Introduced in January of 1934, the Chrysler Airflow was not simply unorthodox in appearance. It was revolutionary in most every way, from its cab-forward packaging to its unitized body/chassis construction. (You can learn more about the Airflow’s ground-breaking design and engineering in this video.) To demonstrate the new model’s capabilities to a suspicious public, Chrysler arranged a whole series of performance stunts, including the trip to the Bonneville Salt Flats documented here.
For the Bonneville speed runs, Chrysler retained the services of race driver Harry Haartz, a shrewd money racer from California who started the Indianapolis 500 six times and scored three second place finishes. In August 1934 on the salt, Haartz drove a showroom stock (reportedly) Imperial Airflow coupe to 72 speed and distance records, including a flying mile at 95.7 mph and 2,000 miles at an average of 74.7 mph.

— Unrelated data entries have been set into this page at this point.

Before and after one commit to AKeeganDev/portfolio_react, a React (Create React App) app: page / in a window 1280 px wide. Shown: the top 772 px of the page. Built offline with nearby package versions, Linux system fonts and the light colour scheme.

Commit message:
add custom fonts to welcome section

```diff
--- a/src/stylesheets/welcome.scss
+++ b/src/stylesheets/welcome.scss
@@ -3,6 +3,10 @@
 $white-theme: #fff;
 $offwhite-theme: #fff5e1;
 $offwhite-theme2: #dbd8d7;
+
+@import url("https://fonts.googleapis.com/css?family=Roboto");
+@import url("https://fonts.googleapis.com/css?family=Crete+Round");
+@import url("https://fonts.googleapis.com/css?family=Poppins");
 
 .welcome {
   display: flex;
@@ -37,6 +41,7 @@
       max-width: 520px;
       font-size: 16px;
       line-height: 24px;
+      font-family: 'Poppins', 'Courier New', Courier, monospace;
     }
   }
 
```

In this very same production Imperial coupe, it is claimed, Haartz then drove from New York to Los Angeles to demonstrate the Airflow’s durability and economy, averaging 18.1 miles per gallon. And as this promotional reel demonstrates, Haartz was also fluent in 1930s-style screwball banter, apparently. Watch for the peppy exchange between Harry and the announcer starting at the 2:30 mark. All great fun, enjoy.